    Having a big vision for your life is the first step to keeping yourself focused when it comes to changing your time management habits. Not surprisingly, it’s hard to stay focused on changing the status quo when you have no big vision that energizes you.

    But, even with a big vision, you can still create your own mental stumbling blocks that prevent you from adopting an amazing deep work practice.

    I recently had a fascinating conversation on instant messenger with a potential client. He came to me about implementing a deep work practice, so that he could create higher-quality outputs in his business. He was having trouble creating the quality of work that he wanted to create, because he was resisting scheduling blocks of uninterrupted, focused work.

    Client: Frankly, I am not sure why I am resisting scheduling…

    Me: I want you to answer that question: “Why am I resisting scheduling?”

    Client: I don’t exactly know…

    Me: My clients aren’t allowed to say “I don’t know,” by the way! 🙂

    Client: Rigidity. Lacks spontaneity and freedom…Too much planning & replanning if I miss out. [Look at how he did know the answer, even though he told himself he didn’t]

    Me: So tell me why you want spontaneity and freedom.

    Client: I want it because that is exactly why I started having my own consultancy practice…I want spontaneity and freedom more than anything else.

    Me: What do you want to do with your spontaneity and freedom?

    Client: In 2 words – CREATE & IMPACT 🙂

    Me: Do you see what’s happening? You want freedom and spontaneity so that you can create and impact. But you craving freedom and spontaneity is preventing you from creation and impact. You’re caught in a catch-22. Can you see that?

    Over the course of the conversation, we discovered some of the other thoughts that have been holding him back: That deep work is painful and full of drudgery; that “the novelty of switching to another new task is not there” when he commits to deep work; that during deep work sessions, he’s focusing deeply on one project instead of crossing a bunch of little things off his list, so “that dopamine hit of instant gratification isn’t there.”

    You might be thinking: “Yeah, he has super valid points, this deep work thing is looking worse and worse.”

    But when I had him list his reasons for doing deep work, it was so clear how valuable and worthwhile it was for him when he actually did it. One of his empowering, believable thoughts about deep work was “The sense of conquering the insurmountable gives me a feeling of so much pride!”

    Deep work isn’t the only option for increasing your productivity, both personally and professionally.
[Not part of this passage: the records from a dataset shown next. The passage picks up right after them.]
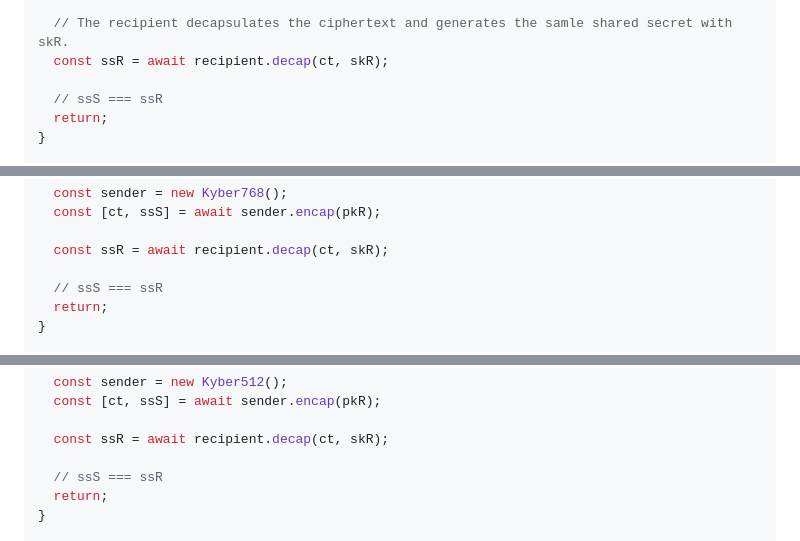
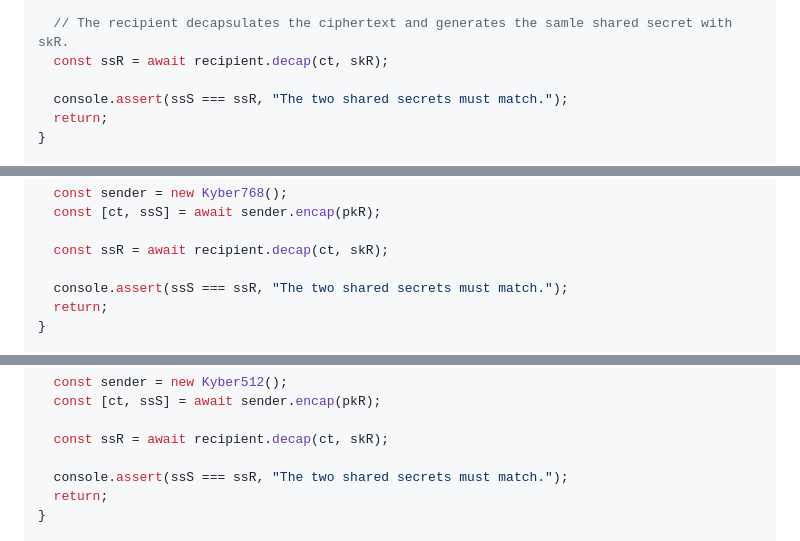
Before and after one commit to dajiaji/crystals-kyber-js, a Markdown page: README.md, 3 parts joined by grey strips. Rendered like a GitHub page.

Commit message:
Refine sample code in README.

```diff
--- a/README.md
+++ b/README.md
@@ -37,7 +37,7 @@ async function doKyber() {
   // The recipient decapsulates the ciphertext and generates the samle shared secret with skR.
   const ssR = await recipient.decap(ct, skR);
 
-  // ssS === ssR
+  console.assert(ssS === ssR, "The two shared secrets must match.");
   return;
 }
 
@@ -146,7 +146,7 @@ async function doKyber() {
 
   const ssR = await recipient.decap(ct, skR);
 
-  // ssS === ssR
+  console.assert(ssS === ssR, "The two shared secrets must match.");
   return;
 }
 
@@ -172,7 +172,7 @@ async function doKyber() {
 
   const ssR = await recipient.decap(ct, skR);
 
-  // ssS === ssR
+  console.assert(ssS === ssR, "The two shared secrets must match.");
   return;
 }
 
```
Also changed, not shown: other parts of README.md (+1 -1 lines).
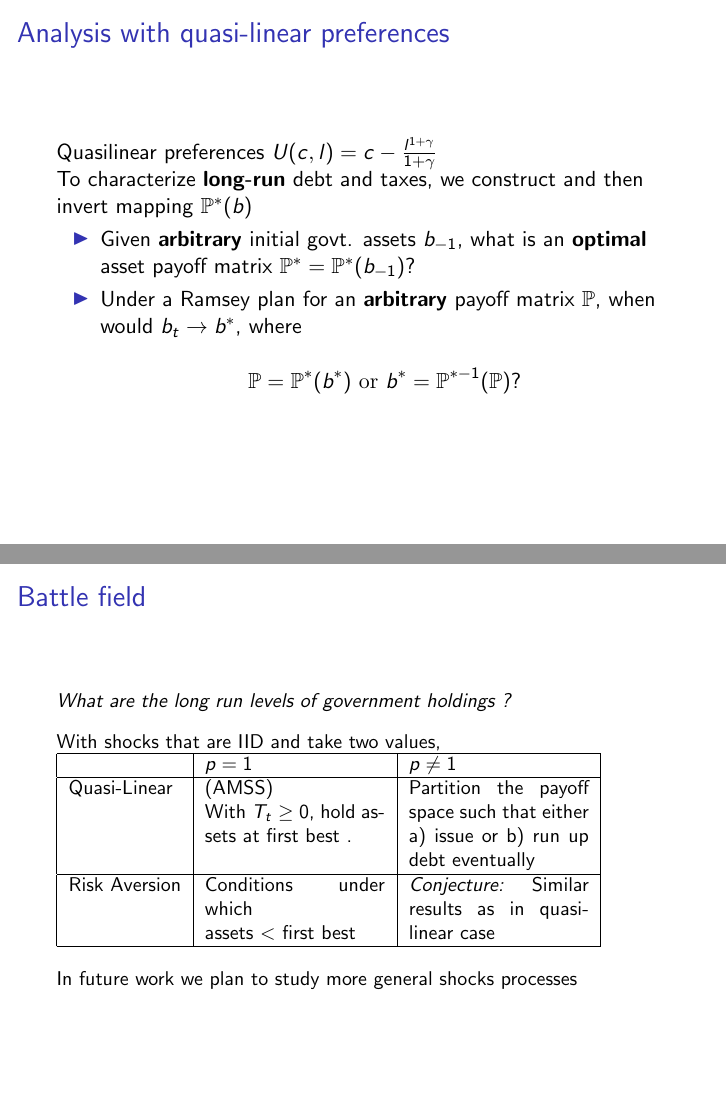
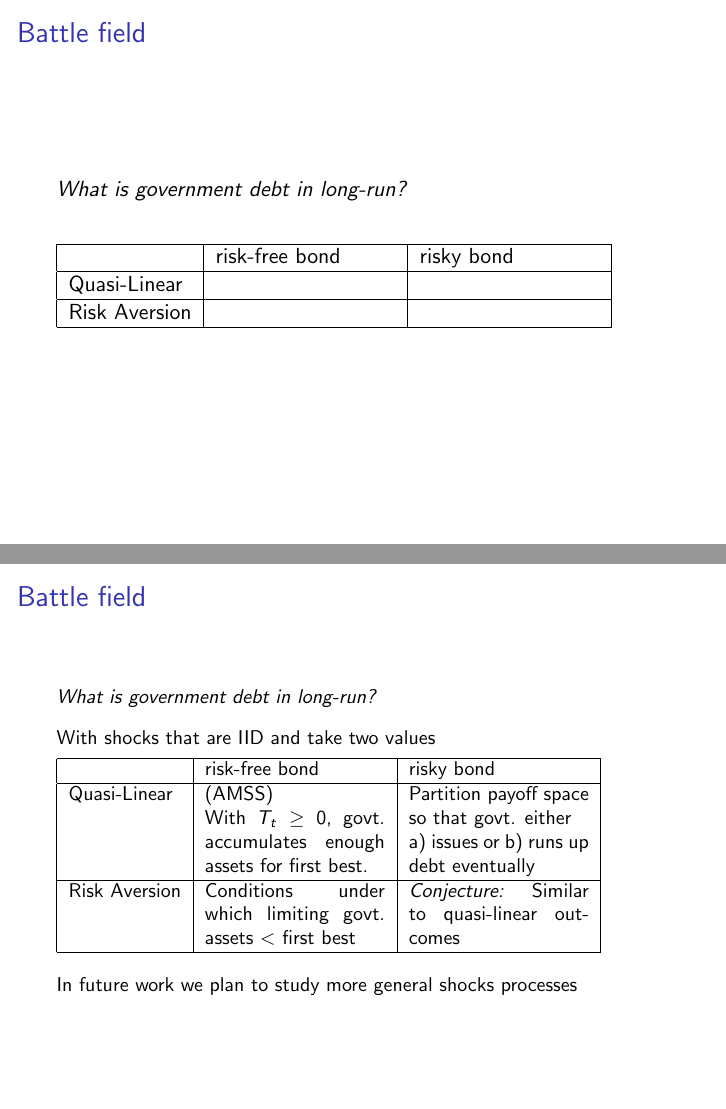
Before and after one commit to apb296/BEGS-writeup, LaTeX slides (BEGS2-presentation/BEGS2-presentation.tex): pages 12 and 43 of 45 before the commit and pages 12 and 44 of 46 after it, joined at a grey line. Compiled offline with pdfLaTeX.

Commit message:
Tom's late afternoon edits of slides

```diff
--- a/BEGS2-presentation/BEGS2-presentation.tex
+++ b/BEGS2-presentation/BEGS2-presentation.tex
@@ -305,6 +307,32 @@ b_{-1} = \frac1{U_{c,0}}\EE_0\sum_{t=0}^\infty \beta^t\left(U_{c,t}c_t+U_{l,t}l_
 \end{itemize}
 \end{frame}
 
+
+
+\begin{frame}{Battle field}
+
+\textit{What is government debt in long-run?}
+
+\vspace{3mm}
+
+
+\bigskip
+\begin{tabular}[h]{| l | p{1.25in} | p{1.25in} |}
+	\hline
+	&risk-free bond & risky bond \\
+	\hline
+	Quasi-Linear&  & \\
+	\hline
+	Risk Aversion & &  \\
+	\hline
+\end{tabular}
+
+
+\vspace{4mm}
+
+
+
+\end{frame}
 
 \begin{frame}
 \frametitle{Analysis with quasi-linear preferences}
@@ -928,28 +956,62 @@ With nonnegative lump sum transfers,  in cases where a steady state exists and i
 \end{frame}
 
 
+%\begin{frame}{Battle field}
+%\small
+%\textit{What are the long run levels of government holdings ?}
+%
+%\vspace{3mm}
+%
+%With shocks that are IID and take two values,
+%
+%\begin{tabular}[h]{| l | p{1.25in} | p{1.25in} |}
+%	\hline
+%	&$p = 1$& $p\neq 1$\\
+%	\hline
+%	Quasi-Linear& (AMSS)
+%
+%	With $T_t\geq 0$, hold assets at first best .&Partition the payoff space such that either
+%
+%	a) issue or
+%	b) run up debt eventually\\
+%	\hline
+%	Risk Aversion& Conditions under which
+%
+%	assets $<$ first best& \emph{Conjecture:} Similar results  as in quasi-linear case\\
+%	\hline
+%\end{tabular}
+%
+%
+%\vspace{4mm}
+%
+%In future work we plan to study more general shocks processes
+%
+%\end{frame}
 \begin{frame}{Battle field}
 \small
-\textit{What are the long run levels of government holdings ?}
+\textit{What is government debt in long-run?}
+
 
 \vspace{3mm}
 
-With shocks that are IID and take two values,
+With shocks that are IID and take two values
+
+\medskip
+
 
 \begin{tabular}[h]{| l | p{1.25in} | p{1.25in} |}
 	\hline
-	&$p = 1$& $p\neq 1$\\
+	&risk-free bond & risky bond \\
 	\hline
 	Quasi-Linear& (AMSS)
 
-	With $T_t\geq 0$, hold assets at first best .&Partition the payoff space such that either
+	With $T_t\geq 0$, govt. accumulates enough assets for first best.&Partition  payoff space so that govt. either
 
-	a) issue or
-	b) run up debt eventually\\
+	a) issues or
+	b) runs up debt eventually\\
 	\hline
-	Risk Aversion& Conditions under which
-
-	assets $<$ first best& \emph{Conjecture:} Similar results  as in quasi-linear case\\
+	Risk Aversion& Conditions under which limiting govt.
+	assets $<$ first best& \emph{Conjecture:} Similar to quasi-linear outcomes\\
 	\hline
 \end{tabular}
 
```
Also changed, not shown: BEGS2-presentation/BEGS2-presentation.pdf, BEGS2-presentation/BEGS2-presentation.ps, BEGS2-presentation/BEGS2-presentation.tex (2 more changed lines), 7 other files.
But it’s incredible what it can do in your life, and even more amazing the person you become in the process.

    This conversation has been edited very slightly for increased legibility.